A two-day symposium, "American Society: Diversity and Consensus," will be held at Cornell Oct. 20-21, both to honor Robin W. Williams Jr., the Henry Scarborough Professor Emeritus of Social Science at Cornell, and to consider a key challenge in contemporary American society.
Sunday's talks will be in the David L. Call Alumni Auditorium, Kennedy Hall, from 8:30 a.m. to 4:45 p.m., and Monday's will be in the Statler Hotel Amphitheater, 8:45 a.m. to 4:45 p.m. The talks are free to members of the Cornell community and open to the public for a nominal fee
As a nation of immigrants, we have exalted "out of many, one." But as the inequality gap across racial and ethnic groups has widened, the American working consensus on core beliefs, expectations and aspirations appears to be unraveling the American fabric with the theme "out of many, many" echoing throughout the nation, says Phyllis Moen, director of the Bronfenbrenner Life Course Center at Cornell and a symposium co-organizer.
"In the past, dominant values of American society, as discussed in Williams' own pathbreaking book, American Society: A Sociological Interpretation, have mirrored Judea-Christian values of tolerance and concern for others, along with the values of rationality and achievement," said Moen. "But cleavages, such as counter-themes of racist particularism and anti-cosmopolitanism, among others, have come to the fore recently and sharp polarizations raise questions regarding our severe ideological conflicts."
The symposium, which is co-sponsored by Cornell, the colleges of Human Ecology and Arts and Sciences, the departments of Sociology and Rural Sociology, the Peace Studies Program and the sociology department at the University of California at Irvine, is to acknowledge and build on the contributions of Williams, a renowned scholar and social scientist, who for over a half-century has focused on the problems and potentials of diversity and consensus in values, beliefs and the broader social fabric.
Discussing issues related to fragmentation, ethnic conflict, inequality, values, consensus and consensus building, and contemporary trends that shape diversity in American society will be scholars from around the country, including sociologist William Julius Wilson of Harvard University, sociologist Charles Tilly of Columbia University, anthropologist James Lowell Gibbs Jr. of Stanford University, Africana studies scholar Gerald David Jaynes of Yale University, sociologist/anthropologist Peter Rose of Smith College, sociologist Charles Moskos of Northwestern University, sociologist Melvin Kohn of Johns Hopkins University, sociologist Charles Hirschman of the University of Washington, sociologist Richard Alba of the State University of New York at Albany, sociologist/anthropologist Milton Yinger of Oberlin College and sociologist Judith Treas of the University of California-Irvine.

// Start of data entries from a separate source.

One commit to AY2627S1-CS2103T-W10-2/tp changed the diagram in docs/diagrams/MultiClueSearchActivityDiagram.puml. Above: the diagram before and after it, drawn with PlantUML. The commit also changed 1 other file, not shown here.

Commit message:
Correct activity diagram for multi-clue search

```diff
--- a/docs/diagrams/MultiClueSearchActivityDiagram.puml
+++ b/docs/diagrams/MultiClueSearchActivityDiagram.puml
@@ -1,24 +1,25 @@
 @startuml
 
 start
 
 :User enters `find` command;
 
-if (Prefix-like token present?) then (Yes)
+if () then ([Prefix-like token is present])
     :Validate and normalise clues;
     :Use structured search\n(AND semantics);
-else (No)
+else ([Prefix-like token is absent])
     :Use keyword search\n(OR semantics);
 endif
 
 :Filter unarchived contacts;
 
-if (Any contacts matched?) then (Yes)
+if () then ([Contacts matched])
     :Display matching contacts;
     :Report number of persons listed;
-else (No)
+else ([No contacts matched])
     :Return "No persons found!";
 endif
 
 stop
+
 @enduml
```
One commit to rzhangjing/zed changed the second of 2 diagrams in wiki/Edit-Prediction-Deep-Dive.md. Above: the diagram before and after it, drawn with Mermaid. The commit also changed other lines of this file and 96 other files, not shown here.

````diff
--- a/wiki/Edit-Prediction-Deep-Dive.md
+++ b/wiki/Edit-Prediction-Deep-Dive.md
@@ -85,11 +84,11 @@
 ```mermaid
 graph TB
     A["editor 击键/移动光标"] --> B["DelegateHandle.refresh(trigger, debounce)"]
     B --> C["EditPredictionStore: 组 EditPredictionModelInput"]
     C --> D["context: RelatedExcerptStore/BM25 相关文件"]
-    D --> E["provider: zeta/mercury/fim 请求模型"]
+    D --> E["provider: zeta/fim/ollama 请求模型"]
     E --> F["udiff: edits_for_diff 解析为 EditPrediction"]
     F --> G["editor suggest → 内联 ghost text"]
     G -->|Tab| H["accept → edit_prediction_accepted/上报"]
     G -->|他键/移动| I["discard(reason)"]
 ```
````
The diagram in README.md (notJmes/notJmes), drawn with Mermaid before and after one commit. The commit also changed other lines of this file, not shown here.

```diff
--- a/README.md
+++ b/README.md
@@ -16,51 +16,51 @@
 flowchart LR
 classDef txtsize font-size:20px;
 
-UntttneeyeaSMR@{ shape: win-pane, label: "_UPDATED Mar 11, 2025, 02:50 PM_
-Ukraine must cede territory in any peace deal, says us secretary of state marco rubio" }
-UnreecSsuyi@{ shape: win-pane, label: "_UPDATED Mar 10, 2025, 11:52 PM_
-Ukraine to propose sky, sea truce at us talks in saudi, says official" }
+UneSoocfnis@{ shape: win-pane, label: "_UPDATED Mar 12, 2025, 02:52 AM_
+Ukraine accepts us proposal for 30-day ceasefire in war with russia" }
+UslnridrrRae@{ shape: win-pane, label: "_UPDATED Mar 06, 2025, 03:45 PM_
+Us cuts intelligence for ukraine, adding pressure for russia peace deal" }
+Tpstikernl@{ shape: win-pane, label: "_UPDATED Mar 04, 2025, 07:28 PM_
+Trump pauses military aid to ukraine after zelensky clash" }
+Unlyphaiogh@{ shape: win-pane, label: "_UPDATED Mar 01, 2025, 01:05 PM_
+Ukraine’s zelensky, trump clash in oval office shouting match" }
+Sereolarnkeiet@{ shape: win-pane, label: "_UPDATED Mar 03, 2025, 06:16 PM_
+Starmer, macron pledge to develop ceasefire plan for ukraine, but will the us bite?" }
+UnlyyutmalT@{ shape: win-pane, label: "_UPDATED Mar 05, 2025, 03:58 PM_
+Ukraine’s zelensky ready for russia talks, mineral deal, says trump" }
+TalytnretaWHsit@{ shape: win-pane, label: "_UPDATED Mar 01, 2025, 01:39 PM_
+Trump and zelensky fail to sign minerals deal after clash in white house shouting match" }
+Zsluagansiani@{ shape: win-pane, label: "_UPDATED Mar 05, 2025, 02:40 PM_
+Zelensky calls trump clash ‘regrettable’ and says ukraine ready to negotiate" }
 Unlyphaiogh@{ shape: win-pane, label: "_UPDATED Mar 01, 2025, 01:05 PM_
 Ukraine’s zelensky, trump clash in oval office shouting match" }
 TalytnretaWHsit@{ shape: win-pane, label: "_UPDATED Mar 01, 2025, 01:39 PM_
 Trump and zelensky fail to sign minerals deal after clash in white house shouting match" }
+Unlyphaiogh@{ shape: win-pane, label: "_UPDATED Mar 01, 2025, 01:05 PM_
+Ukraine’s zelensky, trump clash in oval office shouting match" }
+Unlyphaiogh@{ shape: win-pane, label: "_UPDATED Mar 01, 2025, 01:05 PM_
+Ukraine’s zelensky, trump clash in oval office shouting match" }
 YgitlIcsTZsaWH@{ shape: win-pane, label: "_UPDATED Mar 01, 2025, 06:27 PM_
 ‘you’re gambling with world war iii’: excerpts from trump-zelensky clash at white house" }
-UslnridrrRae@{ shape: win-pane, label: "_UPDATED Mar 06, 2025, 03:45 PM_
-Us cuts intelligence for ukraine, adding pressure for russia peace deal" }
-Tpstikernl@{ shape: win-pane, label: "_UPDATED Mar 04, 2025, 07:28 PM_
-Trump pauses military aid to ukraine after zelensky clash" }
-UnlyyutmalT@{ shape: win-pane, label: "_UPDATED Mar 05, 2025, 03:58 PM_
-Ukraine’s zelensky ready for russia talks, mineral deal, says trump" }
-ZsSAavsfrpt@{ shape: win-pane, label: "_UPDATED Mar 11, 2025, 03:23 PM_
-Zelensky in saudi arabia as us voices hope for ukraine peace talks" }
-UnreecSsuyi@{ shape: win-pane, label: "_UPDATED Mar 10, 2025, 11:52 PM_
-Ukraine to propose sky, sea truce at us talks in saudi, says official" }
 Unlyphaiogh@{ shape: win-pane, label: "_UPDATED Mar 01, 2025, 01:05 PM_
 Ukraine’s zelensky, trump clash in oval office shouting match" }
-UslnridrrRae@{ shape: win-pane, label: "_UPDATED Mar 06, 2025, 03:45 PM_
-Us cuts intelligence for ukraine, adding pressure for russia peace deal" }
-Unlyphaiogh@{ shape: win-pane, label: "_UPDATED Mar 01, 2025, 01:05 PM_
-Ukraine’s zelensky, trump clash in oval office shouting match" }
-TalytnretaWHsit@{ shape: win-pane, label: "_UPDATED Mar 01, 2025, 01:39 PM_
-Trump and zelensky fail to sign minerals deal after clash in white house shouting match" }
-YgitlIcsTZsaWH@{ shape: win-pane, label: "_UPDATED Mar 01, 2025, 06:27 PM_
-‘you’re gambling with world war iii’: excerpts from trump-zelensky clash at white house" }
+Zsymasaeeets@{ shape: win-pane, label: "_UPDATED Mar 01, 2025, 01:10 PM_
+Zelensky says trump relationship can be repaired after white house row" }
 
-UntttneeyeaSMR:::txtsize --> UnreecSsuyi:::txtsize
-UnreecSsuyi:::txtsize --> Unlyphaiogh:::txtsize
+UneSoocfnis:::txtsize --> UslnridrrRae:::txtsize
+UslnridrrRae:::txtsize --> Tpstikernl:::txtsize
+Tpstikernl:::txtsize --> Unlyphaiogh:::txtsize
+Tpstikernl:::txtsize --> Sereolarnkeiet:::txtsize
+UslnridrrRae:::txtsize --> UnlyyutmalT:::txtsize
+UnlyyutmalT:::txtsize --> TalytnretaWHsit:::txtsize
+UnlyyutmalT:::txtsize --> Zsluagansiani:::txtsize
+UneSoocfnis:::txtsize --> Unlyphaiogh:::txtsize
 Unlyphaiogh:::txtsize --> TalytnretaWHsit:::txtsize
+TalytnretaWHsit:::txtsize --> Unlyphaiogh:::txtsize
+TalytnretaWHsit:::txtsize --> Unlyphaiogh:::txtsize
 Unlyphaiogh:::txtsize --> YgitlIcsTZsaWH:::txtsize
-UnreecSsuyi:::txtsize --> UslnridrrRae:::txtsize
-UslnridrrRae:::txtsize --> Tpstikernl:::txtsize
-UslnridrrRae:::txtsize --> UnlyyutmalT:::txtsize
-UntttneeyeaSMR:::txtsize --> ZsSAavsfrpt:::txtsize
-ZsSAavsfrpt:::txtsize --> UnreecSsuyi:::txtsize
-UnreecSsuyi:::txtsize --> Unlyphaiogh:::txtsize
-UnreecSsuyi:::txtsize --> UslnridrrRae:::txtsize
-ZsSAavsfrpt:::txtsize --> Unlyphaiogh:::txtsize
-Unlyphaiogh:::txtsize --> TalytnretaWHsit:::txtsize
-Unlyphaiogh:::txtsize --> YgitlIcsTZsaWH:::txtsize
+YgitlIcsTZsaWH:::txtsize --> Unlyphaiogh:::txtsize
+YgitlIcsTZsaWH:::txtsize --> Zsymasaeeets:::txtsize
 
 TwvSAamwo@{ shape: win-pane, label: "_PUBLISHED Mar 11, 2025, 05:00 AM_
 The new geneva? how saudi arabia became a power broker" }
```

From Cornell are sociologist Victor Nee, psychology and women's studies scholar Sandra Bem, economist Robert Frank, sociologist Henry Walker, demographer David Brown, government scholar Sidney Tarrow and labor economist Ronald Ehrenberg.
Topics include a consideration of diversity and inequality in the United States in a variety of forms: economic, racial, gender, immigrant, demographic, religious, cultural and educational. But the symposium also tackles consensus as well, seeking out issues and themes that unite rather than divide.
On Sunday morning, William Julius Wilson, the Malcom Wiener Professor of Social Policy at Harvard and a Cornell A.D. White Professor-at-Large, will present a major address on the absence of jobs in urban America. His new book, When Work Disappears: The World of the Urban Poor, is sparking public discussion and debate about the causes and solutions of poverty in America's inner cities. His talk will be followed by a discussion on diversity and inequality resulting from immigration by Victor Nee and on gender diversity and inequality by Sandra Bem.
The symposium will conclude on Monday with a brief response by Williams, a former chair of the departments of sociology and anthropology at Cornell. Williams is co-editor most recently of A Common Destiny: Blacks and America Society and the co-author of numerous books, including Mutual Accommodation: Ethnic Conflict and Cooperation; American Society: A Sociological Interpretation and Strangers Next Door. He is author of more than 150 articles, monographs and chapters in edited volumes and was the recipient of the Commonwealth Award of Distinguished Service in 1988 for "his work on race relations [that] mark him as one of the outstanding sociologists in the United States."
To register for the full program and to receive a packet of information for $25, contact Donna Dempster-McClain, assistant director of the Bronfenbrenner Life Course Center and symposium co-organizer, at telephone (607) 255-5557, fax (607) 255-9856 or e-mail, firstname.lastname@example.org.